[Start of Attachment]
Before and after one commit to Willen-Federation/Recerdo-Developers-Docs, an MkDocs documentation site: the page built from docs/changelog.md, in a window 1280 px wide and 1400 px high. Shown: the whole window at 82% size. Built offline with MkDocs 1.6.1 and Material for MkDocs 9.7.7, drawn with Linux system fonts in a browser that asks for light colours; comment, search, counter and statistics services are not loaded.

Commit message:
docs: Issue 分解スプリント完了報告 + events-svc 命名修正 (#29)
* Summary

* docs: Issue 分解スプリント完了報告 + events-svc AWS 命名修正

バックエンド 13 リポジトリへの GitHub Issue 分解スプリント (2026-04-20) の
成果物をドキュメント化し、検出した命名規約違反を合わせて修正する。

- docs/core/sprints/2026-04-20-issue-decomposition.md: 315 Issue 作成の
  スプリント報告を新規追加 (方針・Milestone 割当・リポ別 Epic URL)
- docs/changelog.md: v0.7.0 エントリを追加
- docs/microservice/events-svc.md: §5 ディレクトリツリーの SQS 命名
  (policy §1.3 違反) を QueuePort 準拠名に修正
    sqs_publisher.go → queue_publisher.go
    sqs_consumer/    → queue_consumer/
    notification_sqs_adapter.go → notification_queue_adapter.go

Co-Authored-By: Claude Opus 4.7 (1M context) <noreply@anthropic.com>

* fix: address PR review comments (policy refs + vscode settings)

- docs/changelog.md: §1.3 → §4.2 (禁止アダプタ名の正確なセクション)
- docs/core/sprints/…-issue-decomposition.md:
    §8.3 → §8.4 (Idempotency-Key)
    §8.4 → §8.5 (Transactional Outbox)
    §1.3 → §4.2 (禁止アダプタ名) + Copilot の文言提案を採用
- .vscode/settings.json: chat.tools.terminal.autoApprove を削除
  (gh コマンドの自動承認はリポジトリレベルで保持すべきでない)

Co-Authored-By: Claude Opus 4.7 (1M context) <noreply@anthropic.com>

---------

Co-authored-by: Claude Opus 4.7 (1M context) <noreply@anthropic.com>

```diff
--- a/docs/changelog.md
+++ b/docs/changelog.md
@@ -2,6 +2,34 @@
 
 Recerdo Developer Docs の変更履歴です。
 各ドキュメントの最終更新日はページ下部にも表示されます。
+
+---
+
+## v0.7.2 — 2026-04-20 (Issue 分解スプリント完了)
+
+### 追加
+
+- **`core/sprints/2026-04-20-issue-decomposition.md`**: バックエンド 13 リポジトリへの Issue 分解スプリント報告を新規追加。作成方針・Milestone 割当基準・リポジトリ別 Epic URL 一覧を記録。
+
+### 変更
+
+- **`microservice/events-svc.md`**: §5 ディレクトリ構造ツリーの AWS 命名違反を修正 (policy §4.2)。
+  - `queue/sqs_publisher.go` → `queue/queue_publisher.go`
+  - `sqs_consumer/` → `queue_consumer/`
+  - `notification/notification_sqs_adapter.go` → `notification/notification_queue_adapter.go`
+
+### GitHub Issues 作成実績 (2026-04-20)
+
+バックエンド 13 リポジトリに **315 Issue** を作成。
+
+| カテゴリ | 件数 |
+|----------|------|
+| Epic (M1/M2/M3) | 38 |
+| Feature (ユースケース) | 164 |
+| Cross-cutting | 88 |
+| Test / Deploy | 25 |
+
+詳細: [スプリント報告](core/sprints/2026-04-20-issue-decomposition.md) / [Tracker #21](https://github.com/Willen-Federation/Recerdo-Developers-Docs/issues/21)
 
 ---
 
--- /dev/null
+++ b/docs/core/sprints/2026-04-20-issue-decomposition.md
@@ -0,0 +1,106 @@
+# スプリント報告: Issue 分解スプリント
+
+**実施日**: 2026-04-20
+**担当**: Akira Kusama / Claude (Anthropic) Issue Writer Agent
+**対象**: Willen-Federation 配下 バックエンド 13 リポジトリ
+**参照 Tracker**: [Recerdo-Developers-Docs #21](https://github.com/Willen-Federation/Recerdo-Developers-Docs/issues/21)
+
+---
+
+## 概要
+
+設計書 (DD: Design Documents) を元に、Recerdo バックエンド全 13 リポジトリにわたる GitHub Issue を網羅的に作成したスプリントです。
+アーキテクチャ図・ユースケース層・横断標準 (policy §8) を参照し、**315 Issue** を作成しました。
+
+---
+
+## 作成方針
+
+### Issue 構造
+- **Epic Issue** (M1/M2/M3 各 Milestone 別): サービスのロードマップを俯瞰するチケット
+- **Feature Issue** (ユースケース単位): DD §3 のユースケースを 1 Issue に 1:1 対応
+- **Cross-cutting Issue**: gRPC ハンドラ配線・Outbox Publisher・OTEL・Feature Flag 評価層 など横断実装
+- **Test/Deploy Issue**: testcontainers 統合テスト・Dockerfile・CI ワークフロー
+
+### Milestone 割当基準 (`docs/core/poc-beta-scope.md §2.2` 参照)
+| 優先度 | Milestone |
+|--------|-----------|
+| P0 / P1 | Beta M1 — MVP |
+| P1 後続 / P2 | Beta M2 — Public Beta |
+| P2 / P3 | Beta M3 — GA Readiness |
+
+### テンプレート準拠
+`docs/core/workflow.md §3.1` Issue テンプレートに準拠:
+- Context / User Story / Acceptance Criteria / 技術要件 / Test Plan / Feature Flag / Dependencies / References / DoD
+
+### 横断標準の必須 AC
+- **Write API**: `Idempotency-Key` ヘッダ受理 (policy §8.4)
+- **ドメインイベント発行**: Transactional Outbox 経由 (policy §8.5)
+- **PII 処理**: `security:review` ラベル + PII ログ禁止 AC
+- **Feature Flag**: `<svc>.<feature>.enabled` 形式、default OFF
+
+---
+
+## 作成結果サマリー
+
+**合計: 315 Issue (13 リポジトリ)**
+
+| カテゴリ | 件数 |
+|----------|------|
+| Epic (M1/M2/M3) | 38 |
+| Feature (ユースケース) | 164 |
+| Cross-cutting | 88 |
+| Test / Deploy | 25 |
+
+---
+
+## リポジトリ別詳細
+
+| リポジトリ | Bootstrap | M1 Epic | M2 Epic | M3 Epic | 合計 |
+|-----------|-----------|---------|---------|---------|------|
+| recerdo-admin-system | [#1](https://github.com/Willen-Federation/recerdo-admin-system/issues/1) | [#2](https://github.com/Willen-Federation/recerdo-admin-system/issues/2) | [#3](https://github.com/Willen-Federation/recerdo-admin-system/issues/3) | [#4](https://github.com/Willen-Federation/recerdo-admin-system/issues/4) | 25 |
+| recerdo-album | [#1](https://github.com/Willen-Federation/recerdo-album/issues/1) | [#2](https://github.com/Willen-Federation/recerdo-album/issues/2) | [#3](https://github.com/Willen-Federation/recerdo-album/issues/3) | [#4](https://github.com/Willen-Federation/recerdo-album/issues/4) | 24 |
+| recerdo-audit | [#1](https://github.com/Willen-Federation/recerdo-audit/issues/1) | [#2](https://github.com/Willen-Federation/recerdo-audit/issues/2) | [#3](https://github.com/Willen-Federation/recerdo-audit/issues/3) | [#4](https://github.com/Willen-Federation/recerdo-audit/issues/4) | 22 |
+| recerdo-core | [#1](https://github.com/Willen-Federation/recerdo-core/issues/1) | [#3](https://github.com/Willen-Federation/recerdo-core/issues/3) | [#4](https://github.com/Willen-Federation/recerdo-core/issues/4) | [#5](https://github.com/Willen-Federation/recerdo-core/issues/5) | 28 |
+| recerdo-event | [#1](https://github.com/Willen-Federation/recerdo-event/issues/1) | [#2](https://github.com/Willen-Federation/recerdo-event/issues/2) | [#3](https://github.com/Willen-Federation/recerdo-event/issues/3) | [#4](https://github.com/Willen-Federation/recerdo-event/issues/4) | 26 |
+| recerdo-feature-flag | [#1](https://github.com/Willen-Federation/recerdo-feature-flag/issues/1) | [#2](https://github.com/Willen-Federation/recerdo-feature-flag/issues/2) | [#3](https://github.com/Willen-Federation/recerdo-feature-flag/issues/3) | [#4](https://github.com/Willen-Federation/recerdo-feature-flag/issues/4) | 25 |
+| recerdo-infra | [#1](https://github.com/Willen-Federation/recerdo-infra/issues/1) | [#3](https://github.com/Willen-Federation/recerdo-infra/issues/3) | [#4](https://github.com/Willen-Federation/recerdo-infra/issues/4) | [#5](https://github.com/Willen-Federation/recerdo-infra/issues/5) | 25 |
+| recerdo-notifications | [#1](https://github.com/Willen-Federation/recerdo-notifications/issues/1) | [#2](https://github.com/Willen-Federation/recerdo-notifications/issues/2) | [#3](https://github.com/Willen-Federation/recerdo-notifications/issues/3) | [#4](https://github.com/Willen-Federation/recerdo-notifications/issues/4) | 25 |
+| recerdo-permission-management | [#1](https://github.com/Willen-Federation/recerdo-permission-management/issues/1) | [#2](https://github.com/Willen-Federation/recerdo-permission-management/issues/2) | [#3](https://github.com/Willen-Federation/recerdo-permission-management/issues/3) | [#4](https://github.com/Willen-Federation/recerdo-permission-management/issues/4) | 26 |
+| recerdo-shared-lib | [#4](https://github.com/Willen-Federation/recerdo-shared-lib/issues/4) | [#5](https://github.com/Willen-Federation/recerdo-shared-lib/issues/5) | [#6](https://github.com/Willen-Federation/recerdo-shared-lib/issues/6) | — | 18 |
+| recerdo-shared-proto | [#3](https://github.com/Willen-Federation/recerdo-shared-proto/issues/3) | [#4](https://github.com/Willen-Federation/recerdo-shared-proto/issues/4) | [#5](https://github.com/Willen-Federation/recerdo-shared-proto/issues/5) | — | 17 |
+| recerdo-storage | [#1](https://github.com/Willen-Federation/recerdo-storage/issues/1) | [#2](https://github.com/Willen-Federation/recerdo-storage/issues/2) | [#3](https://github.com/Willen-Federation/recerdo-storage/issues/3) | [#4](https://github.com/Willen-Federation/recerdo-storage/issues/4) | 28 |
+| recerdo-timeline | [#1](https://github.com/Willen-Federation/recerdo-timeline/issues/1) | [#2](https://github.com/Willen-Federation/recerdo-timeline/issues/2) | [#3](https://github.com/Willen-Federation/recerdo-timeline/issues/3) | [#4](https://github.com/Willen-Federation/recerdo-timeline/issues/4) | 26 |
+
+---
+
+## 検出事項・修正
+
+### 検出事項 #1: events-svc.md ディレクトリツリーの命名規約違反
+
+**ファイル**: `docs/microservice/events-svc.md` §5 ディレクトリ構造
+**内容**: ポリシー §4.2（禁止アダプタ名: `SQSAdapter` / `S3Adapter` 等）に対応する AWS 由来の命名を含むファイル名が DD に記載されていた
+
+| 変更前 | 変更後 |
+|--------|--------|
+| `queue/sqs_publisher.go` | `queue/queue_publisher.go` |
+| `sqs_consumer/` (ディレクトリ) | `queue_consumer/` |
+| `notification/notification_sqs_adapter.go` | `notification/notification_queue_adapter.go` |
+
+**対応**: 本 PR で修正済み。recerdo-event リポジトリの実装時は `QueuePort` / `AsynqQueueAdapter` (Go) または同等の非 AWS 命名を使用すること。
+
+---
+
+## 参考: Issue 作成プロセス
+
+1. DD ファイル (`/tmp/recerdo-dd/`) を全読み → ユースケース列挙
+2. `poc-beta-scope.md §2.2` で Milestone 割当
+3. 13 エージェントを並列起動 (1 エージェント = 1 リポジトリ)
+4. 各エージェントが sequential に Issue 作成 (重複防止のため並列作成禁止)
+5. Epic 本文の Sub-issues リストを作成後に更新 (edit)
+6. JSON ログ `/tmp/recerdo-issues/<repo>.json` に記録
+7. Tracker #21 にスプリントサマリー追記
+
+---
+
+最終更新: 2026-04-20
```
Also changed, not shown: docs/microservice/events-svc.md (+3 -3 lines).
[End of Attachment]
About this exercise.
Would you copy every line from the listing above that has the string "scope" in it?

Response area.
+### Milestone 割当基準 (`docs/core/poc-beta-scope.md §2.2` 参照)
+2. `poc-beta-scope.md §2.2` で Milestone 割当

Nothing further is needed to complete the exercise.